The Well-Digger's Daughter (La Fille du puisatier): Film Review

Daniel Auteuil offers a crowd-pleasing remake of a Marcel Pagnol classic.

It’s likely that purists will take issue with Daniel Auteuil's remake of Marcel Pagnol's 1940 film, since he adds a glossy veneer to the raw, neo-realist theatrics of the original.

PARIS — A perfectly packaged kickoff to actor-turned-director Daniel Auteuil’s reboot of four works by Marcel Pagnol, The Well-Digger’s Daughter (La Fille du puisatier) is a polished, finely acted tale of love and class in the south of France. Though its academic style and old-school morals may keep younger audiences away, Daughtershould find takers among mature art-house moviegoers, with a star-studded cast bringing in solid theatrical and ancillary at home.
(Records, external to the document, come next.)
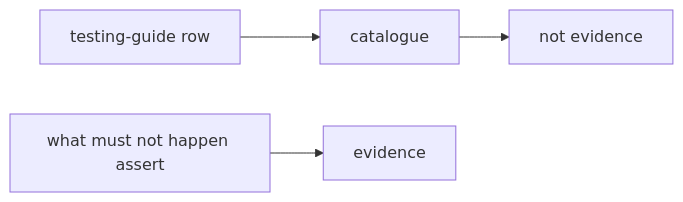
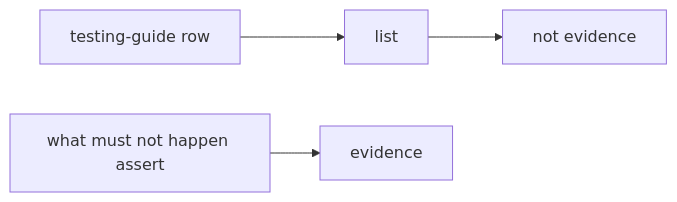
Before and after one commit to ishitvagoel/LearnSecurity: the second of 2 diagrams in content/modules/9/9.3/lessons/02-model.md, drawn with Mermaid. The commit also changed other lines of this file and 333 other files, not shown here.

````diff
--- a/content/modules/9/9.3/lessons/02-model.md
+++ b/content/modules/9/9.3/lessons/02-model.md
@@ -26,6 +26,6 @@
 ```mermaid
 flowchart LR
-  Guide[testing-guide row] --> Inventory[catalogue]
+  Guide[testing-guide row] --> Inventory[list]
   Pytest[what must not happen assert] --> Evidence[evidence]
   Inventory --> NotE[not evidence]
 ```
````
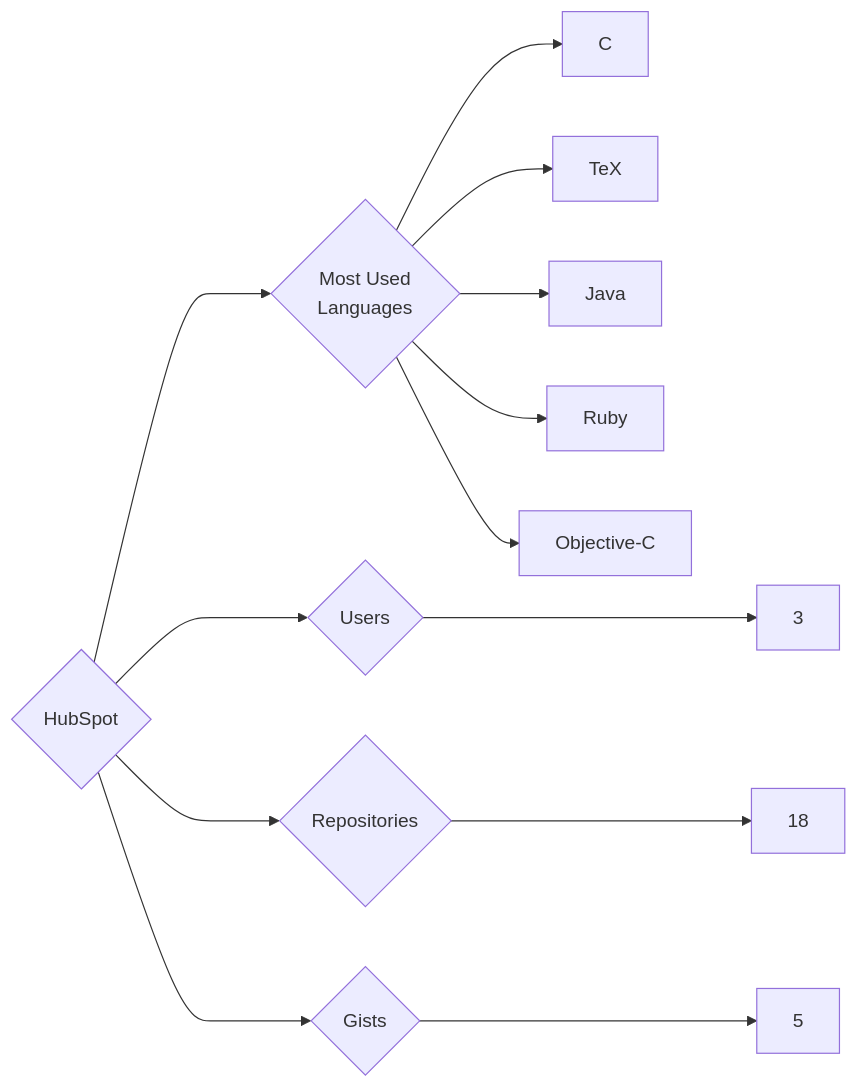
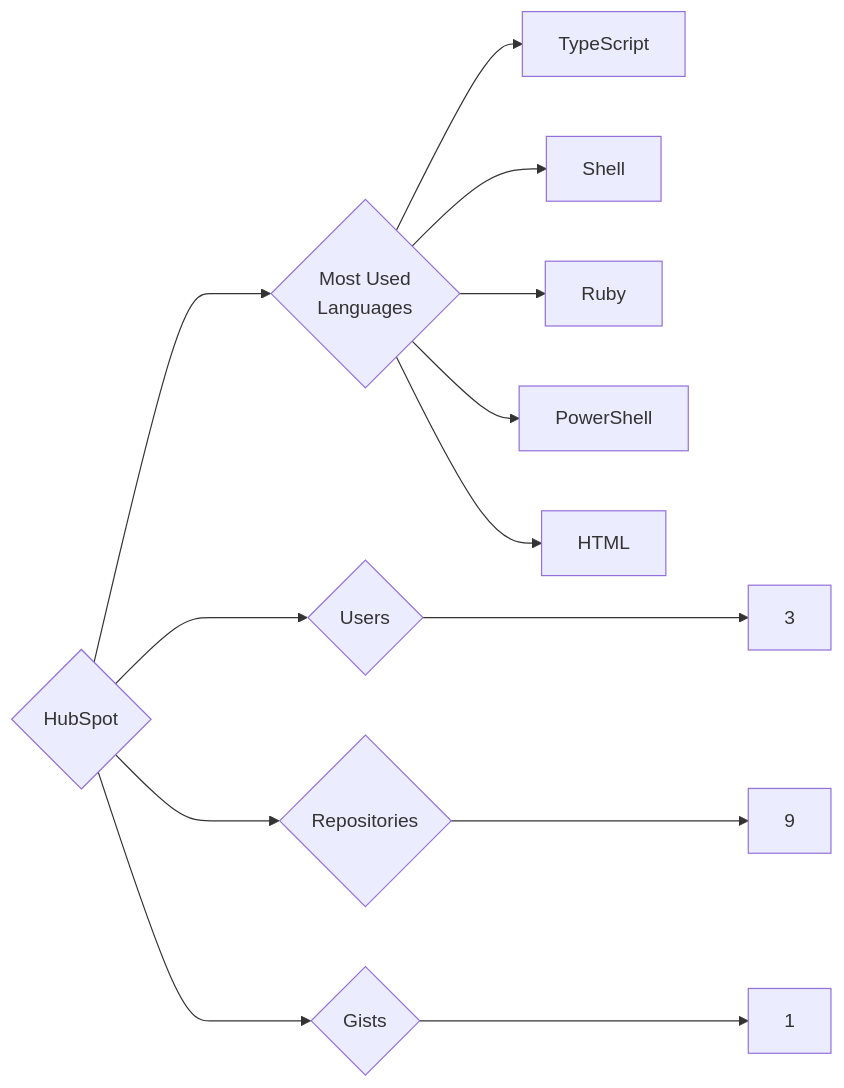
The diagram in targets/HubSpot/README.md (trickest/insiders), drawn with Mermaid before and after one commit. The commit also changed 985 other files, not shown here.

````diff
--- a/targets/HubSpot/README.md
+++ b/targets/HubSpot/README.md
@@ -3,13 +3,13 @@
 ```mermaid
 graph LR
 COMPANY_NAME{HubSpot}
 COMPANY_NAME ---> U{Users} ---> UN[3]
-COMPANY_NAME ---> R{Repositories} ---> RN[18]
-COMPANY_NAME ---> G{Gists} ---> GN[5]
+COMPANY_NAME ---> R{Repositories} ---> RN[9]
+COMPANY_NAME ---> G{Gists} ---> GN[1]
 COMPANY_NAME ---> ML{Most Used<br>Languages}
-ML --> C[C]
-ML --> TeX[TeX]
-ML --> Java[Java]
+ML --> TypeScript[TypeScript]
+ML --> Shell[Shell]
 ML --> Ruby[Ruby]
-ML --> Objective-C[Objective-C]
+ML --> PowerShell[PowerShell]
+ML --> HTML[HTML]
 ```
````
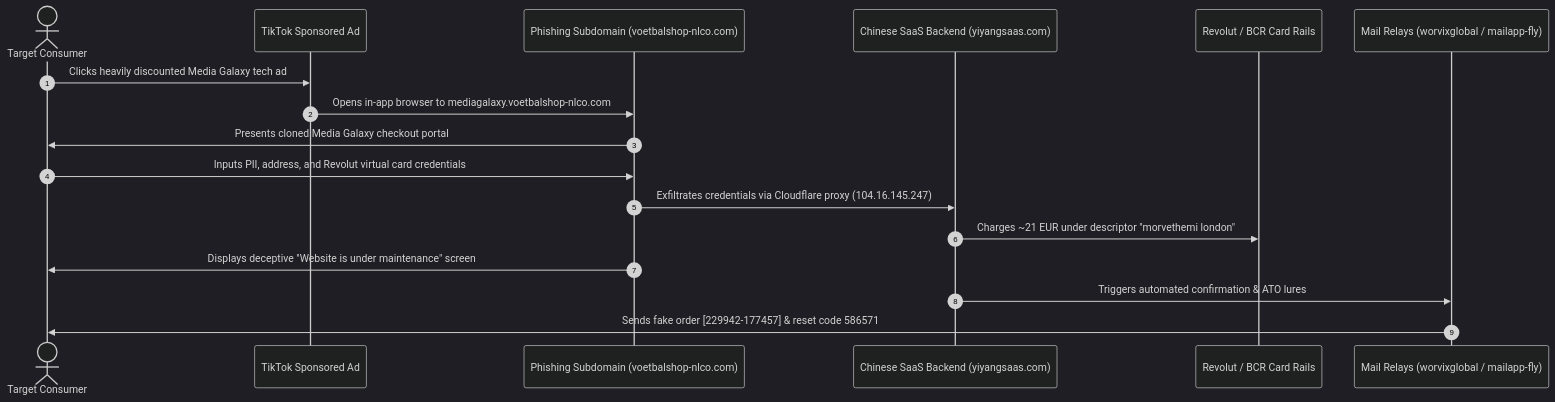
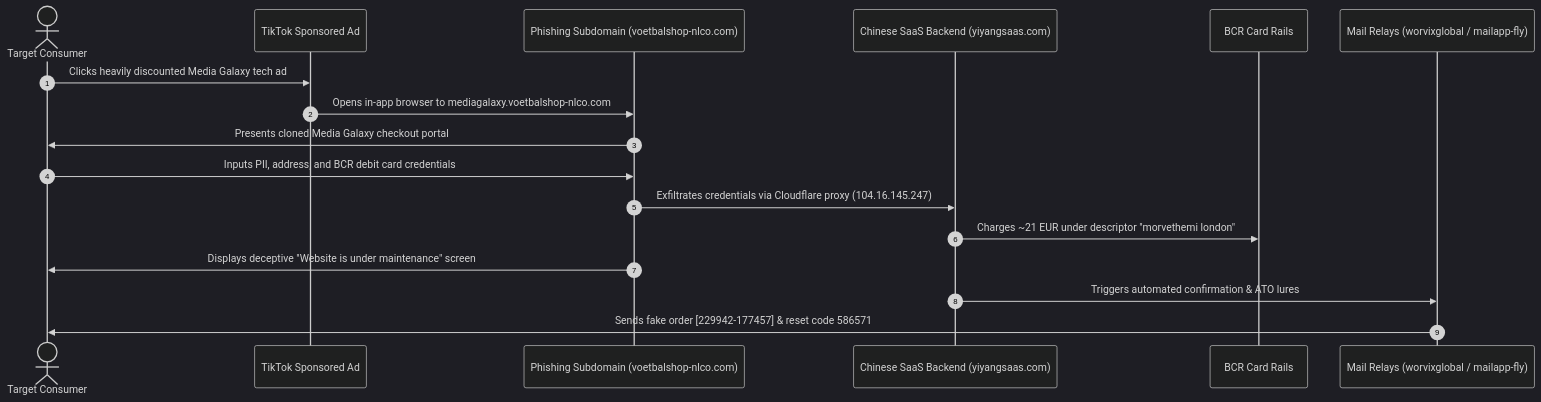
The first of 2 diagrams in cyber/mediagalaxy-ecommerce-fraud-forensics/README.md (stefanutc1/infrastructure), drawn with Mermaid (dark theme) before and after one commit. The commit also changed other lines of this file and 10 other files, not shown here.

Commit message:
fix(cyber): remove Revolut references and correct payment rail to direct BCR debit card

````diff
--- a/cyber/mediagalaxy-ecommerce-fraud-forensics/README.md
+++ b/cyber/mediagalaxy-ecommerce-fraud-forensics/README.md
@@ -51,20 +51,20 @@
 ```mermaid
 sequenceDiagram
     autonumber
     actor Victim as Target Consumer
     participant TikTok as TikTok Sponsored Ad
     participant Web as Phishing Subdomain (voetbalshop-nlco.com)
     participant C2 as Chinese SaaS Backend (yiyangsaas.com)
-    participant Bank as Revolut / BCR Card Rails
+    participant Bank as BCR Card Rails
     participant Mail as Mail Relays (worvixglobal / mailapp-fly)
 
     Victim->>TikTok: Clicks heavily discounted Media Galaxy tech ad
     TikTok->>Web: Opens in-app browser to mediagalaxy.voetbalshop-nlco.com
     Web->>Victim: Presents cloned Media Galaxy checkout portal
-    Victim->>Web: Inputs PII, address, and Revolut virtual card credentials
+    Victim->>Web: Inputs PII, address, and BCR debit card credentials
     Web->>C2: Exfiltrates credentials via Cloudflare proxy (104.16.145.247)
     C2->>Bank: Charges ~21 EUR under descriptor "morvethemi london"
     Web->>Victim: Displays deceptive "Website is under maintenance" screen
     C2->>Mail: Triggers automated confirmation & ATO lures
     Mail->>Victim: Sends fake order [229942-177457] & reset code 586571
 ```
````
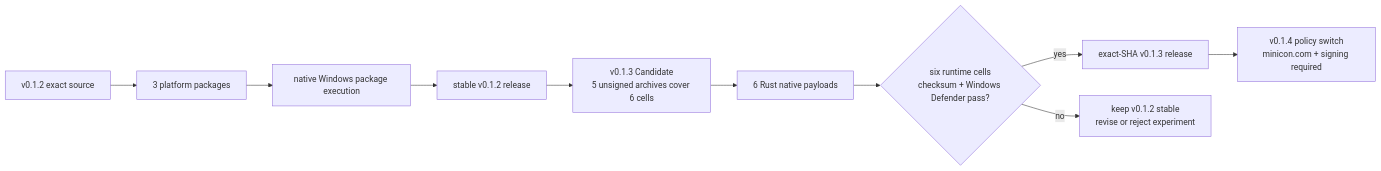
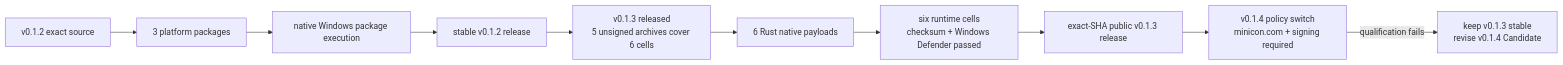
Before and after one commit to partnernetsoftware/minicon: the first of 4 diagrams in prd/PRD_02_27_con_delivery.md, drawn with Mermaid. The commit also changed other lines of this file and 5 other files, not shown here.

````diff
--- a/prd/PRD_02_27_con_delivery.md
+++ b/prd/PRD_02_27_con_delivery.md
@@ -82,12 +55,12 @@
 ```mermaid
 flowchart LR
     S12["v0.1.2 exact source"] --> B12["3 platform packages"]
     B12 --> W12["native Windows package execution"]
     W12 --> R12["stable v0.1.2 release"]
-    R12 --> X13["v0.1.3 Candidate<br/>5 unsigned archives cover 6 cells"]
+    R12 --> X13["v0.1.3 released<br/>5 unsigned archives cover 6 cells"]
     X13 --> P13["6 Rust native payloads"]
-    P13 --> G13{"six runtime cells<br/>checksum + Windows Defender pass?"}
-    G13 -->|yes| R13["exact-SHA v0.1.3 release"]
-    G13 -->|no| K12["keep v0.1.2 stable<br/>revise or reject experiment"]
+    P13 --> G13["six runtime cells<br/>checksum + Windows Defender passed"]
+    G13 --> R13["exact-SHA public v0.1.3 release"]
     R13 --> X14["v0.1.4 policy switch<br/>minicon.com + signing required"]
+    X14 -->|qualification fails| K12["keep v0.1.3 stable<br/>revise v0.1.4 Candidate"]
 ```
````
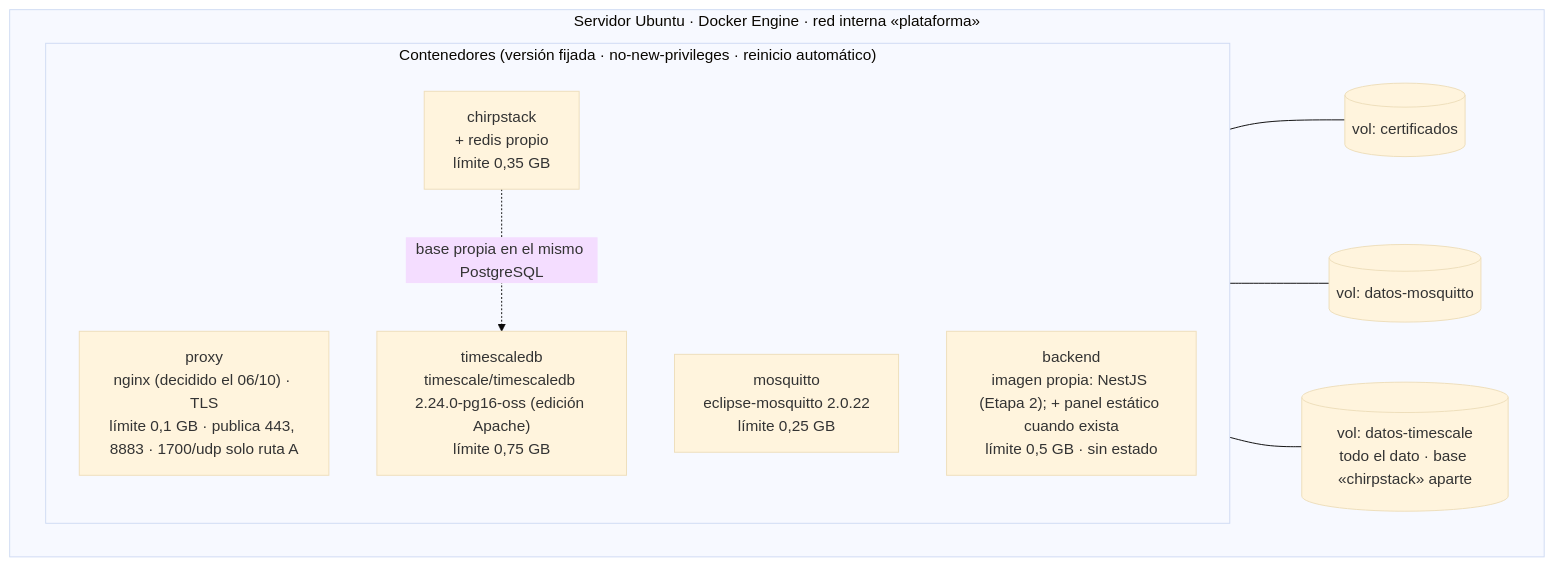
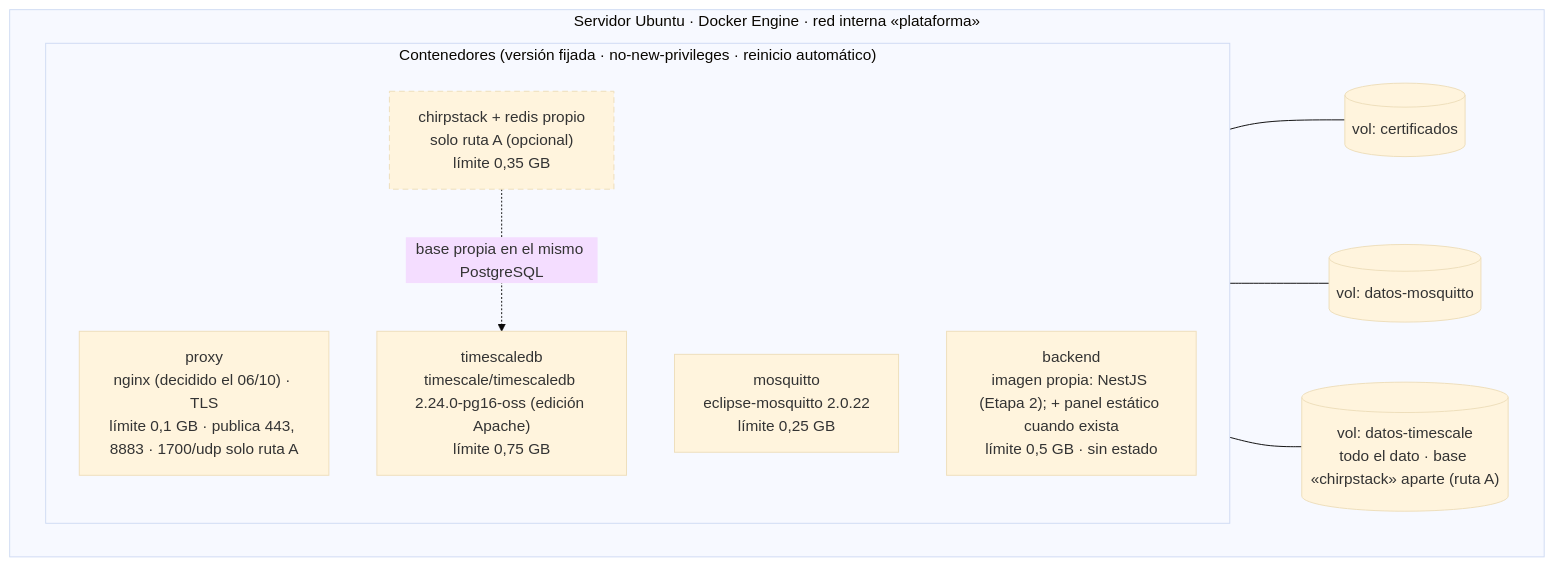
One commit to vicenterami/tesis changed the sixth of 6 diagrams in docs/10-arquitectura.md. Above: the diagram before and after it, drawn with Mermaid (base theme). The commit also changed other lines of this file and 25 other files, not shown here.

First line of the commit message:
Deja explícito en el informe y en las figuras que ChirpStack (ruta A) es opcional

````diff
--- a/docs/10-arquitectura.md
+++ b/docs/10-arquitectura.md
@@ -420,21 +426,23 @@
 ```mermaid
 flowchart TB
     subgraph HOST["Servidor Ubuntu · Docker Engine · red interna «plataforma»"]
         direction LR
         subgraph SVC["Contenedores (versión fijada · no-new-privileges · reinicio automático)"]
             direction TB
             C5["proxy<br/>nginx (decidido el 06/10) · TLS<br/>límite 0,1 GB · publica 443, 8883 · 1700/udp solo ruta A"]
             C1["mosquitto<br/>eclipse-mosquitto 2.0.22<br/>límite 0,25 GB"]
-            C2["chirpstack<br/>+ redis propio<br/>límite 0,35 GB"]
+            C2["chirpstack + redis propio<br/>solo ruta A (opcional)<br/>límite 0,35 GB"]
             C4["backend<br/>imagen propia: NestJS (Etapa 2); + panel estático cuando exista<br/>límite 0,5 GB · sin estado"]
             C3["timescaledb<br/>timescale/timescaledb 2.24.0-pg16-oss (edición Apache)<br/>límite 0,75 GB"]
         end
         V4[("vol: certificados")]
         V2[("vol: datos-mosquitto")]
-        V1[("vol: datos-timescale<br/>todo el dato · base «chirpstack» aparte")]
+        V1[("vol: datos-timescale<br/>todo el dato · base «chirpstack» aparte (ruta A)")]
     end
     C5 --- V4
     C1 --- V2
     C3 --- V1
     C2 -. "base propia en el mismo PostgreSQL" .-> C3
+    classDef opcional stroke-dasharray:6 4
+    class C2 opcional
 ```
````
It’s likely that purists will take issue with Auteuil’s remake of the 1940 film, which starred Pagnol regulars Raimu and Fernandel in a lengthy, 170-minute version whose production was prolonged due to the events of World War II. While Auteuil (playing the Raimu role) actually recreates certain scenes almost line for line, he adds a glossy veneer to the raw, neo-realist theatrics of the original, layering it with sun-soaked cinematography by Jean-Francois Robin (Nelly & Monsieur Arnaud) and a slick, flowing score from Alexandre Desplat (The King’s Speech).

If, in being so faithful to the text, Auteuil offers few insights into how Pagnol’s oeuvre could seem relevant in contemporary times, he does invite viewers to re-experience the auteur’s charming dialogues, attitudes and accents – to enjoy his clever stories of social strife and marital mores as they’re lived by provincial folk during the early decades of the 20th century. It will be curious to see how this carries through to his upcoming remake of the “Marseillais Trilogy” of Marius, Fanny and César, due out in 2012.

In The Well-Digger’s Daughter, the titular character, named Patricia (Astrid Berges-Frisbey), is one of six girls that the cantankerous and witty Pascal Amoretti (Auteuil) is forced to raise on his own after the death of his wife. Educated in Paris and with a svelte, allusive beauty, the 18-year-old Patricia is her daddy’s “princess,” and definitely ripe for a prince. He soon comes along in the form of Jacques Mazel (Nicolas Duvauchelle), the swarthy son of a local hardware salesman (Jean-Pierre Darroussin) and housewife (Sabine Azema), whose attachment to her only child would be potent fodder for Freud.

After trying to contain herself for some time, Patricia gives in to Jacques’ advances, and gets pregnant just as Jacques, who’s an accomplished pilot, is sent off to fight in World War I. When she tells her father the news, he confronts the Mazels, but the bourgeois couple has no desire to mix their genes with those of a widowed country bumpkin. The proud and stubborn Amoretti takes it badly, banishing his daughter and her “bastard” child, and it’s only through the love for Patricia of his simple-minded assistant, Felipe (Kad Merad), that Amoretti may experience a change of heart.

It’s hard to hold a candle to a legend like Raimu, who Orson Welles once called “the greatest actor in the world,” but Auteuil (who already tested his chops on Claude Berri’s Pagnol adaptations, Jean de Florette and Manon of the Spring), does a terrific job in channeling Amoretti’s mix of straight-talking humor, workers’ pride and fatherly love, all rolled up in a Provençal accent that could use some subtitling even for French-speaking viewers. In the role originally played by Fernandel, Merad (Welcome to the Sticks) delivers a strong performance, offering comic relief and a sense of compassion that his pigheaded boss couldn’t live without.

Directing in a highly classical style, Auteuil shoots mostly in medium and wide angles, giving the actors their space and doing his best to stick close to Pagnol’s method. (The scene where Amoretti breaks the news to the Mazels is particularly faithful to the first version.) He also inserts a few welcome moments of lyricism, such as when the camera glides over the lush fields and streams of Provence, accompanied by Enrico Caruso’s haunting rendition of “Core n’grato.”

Opened: In France April 20
Production companies: A.S. Films, Zack Films, Pathé, TF1 Films Prod., with participation of Canal +, CineCinema, in association with La Banque Postale Image 4, Cofimage 22, Unietoile 8, Banque Populaire Image II, Cinemage 5
Cast: Daniel Auteuil, Kad Merad, Sabine Azema, Jean-Pierre Darroussin, Nicolas Duvauchelle, Astrid Berges-Frisbey, Emilie Cazenave
Director/screenwriter: Daniel Auteuil
Based on a film by: Marcel Pagnol
Producers: Alain Sarde, Jerome Seydoux
Director of photography: Jean-Francois Robin
Art director: Bernard Vezat
Music: Alexandre Desplat
Costume designer: Pierre-Yves Gayraud
Editor: Joelle Hache
Sales Agent: Pathe International
No rating, 109 minutes